[Opening Available data section]
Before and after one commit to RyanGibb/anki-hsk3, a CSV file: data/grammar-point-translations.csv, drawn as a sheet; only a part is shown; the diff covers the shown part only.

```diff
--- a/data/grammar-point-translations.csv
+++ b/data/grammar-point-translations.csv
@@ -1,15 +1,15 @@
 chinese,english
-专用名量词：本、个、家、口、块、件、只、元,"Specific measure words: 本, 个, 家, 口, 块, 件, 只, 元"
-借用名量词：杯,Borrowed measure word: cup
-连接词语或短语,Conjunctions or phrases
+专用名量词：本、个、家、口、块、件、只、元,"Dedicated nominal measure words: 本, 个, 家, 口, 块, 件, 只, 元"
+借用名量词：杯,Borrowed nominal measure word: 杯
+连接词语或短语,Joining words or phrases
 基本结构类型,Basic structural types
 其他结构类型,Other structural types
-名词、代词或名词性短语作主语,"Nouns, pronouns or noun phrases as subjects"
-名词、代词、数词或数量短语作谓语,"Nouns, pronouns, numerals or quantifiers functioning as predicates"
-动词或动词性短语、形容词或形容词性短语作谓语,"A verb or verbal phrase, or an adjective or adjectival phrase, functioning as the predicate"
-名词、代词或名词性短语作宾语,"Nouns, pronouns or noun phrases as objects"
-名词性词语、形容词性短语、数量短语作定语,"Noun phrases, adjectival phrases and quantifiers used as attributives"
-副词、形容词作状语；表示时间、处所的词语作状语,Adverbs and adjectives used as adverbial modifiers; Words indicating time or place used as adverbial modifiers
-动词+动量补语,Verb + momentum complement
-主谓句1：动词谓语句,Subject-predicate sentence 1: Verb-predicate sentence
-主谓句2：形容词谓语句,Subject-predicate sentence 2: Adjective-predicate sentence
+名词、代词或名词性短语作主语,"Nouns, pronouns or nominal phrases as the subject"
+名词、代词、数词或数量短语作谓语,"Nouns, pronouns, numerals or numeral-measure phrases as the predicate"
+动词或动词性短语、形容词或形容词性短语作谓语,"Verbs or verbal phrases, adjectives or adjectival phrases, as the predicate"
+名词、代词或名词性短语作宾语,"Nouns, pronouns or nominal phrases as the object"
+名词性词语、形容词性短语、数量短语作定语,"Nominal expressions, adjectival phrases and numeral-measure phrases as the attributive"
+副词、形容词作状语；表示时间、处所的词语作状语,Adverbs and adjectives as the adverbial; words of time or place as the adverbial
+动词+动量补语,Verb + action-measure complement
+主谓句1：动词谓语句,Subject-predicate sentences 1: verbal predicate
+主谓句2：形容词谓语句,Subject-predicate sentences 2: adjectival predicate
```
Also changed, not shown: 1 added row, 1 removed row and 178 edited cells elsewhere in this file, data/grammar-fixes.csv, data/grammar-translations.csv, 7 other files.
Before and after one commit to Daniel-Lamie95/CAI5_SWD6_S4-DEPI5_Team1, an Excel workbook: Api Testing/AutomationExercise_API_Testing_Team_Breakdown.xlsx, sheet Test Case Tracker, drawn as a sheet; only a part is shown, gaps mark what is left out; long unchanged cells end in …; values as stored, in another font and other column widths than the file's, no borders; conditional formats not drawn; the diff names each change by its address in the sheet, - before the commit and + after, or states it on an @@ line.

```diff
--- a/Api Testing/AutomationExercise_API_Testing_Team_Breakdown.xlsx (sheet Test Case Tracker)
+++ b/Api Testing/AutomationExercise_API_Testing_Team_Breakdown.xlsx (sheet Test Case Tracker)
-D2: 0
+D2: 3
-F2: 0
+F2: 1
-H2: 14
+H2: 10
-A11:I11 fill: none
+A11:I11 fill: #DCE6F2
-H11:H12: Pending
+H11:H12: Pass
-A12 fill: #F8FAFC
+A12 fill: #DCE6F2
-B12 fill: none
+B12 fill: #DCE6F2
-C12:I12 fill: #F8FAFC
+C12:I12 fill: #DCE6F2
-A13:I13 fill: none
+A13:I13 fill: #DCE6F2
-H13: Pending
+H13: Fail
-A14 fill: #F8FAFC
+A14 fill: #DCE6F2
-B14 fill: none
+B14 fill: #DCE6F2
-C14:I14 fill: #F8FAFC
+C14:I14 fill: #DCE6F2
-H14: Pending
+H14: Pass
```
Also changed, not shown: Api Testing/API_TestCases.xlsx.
[Closing Available data section]
Assignment: Which lines in the data hold the string "verbal"? Copy each of them.

Response to this exercise:
-动词或动词性短语、形容词或形容词性短语作谓语,"A verb or verbal phrase, or an adjective or adjectival phrase, functioning as the predicate"
+动词或动词性短语、形容词或形容词性短语作谓语,"Verbs or verbal phrases, adjectives or adjectival phrases, as the predicate"
+主谓句1：动词谓语句,Subject-predicate sentences 1: verbal predicate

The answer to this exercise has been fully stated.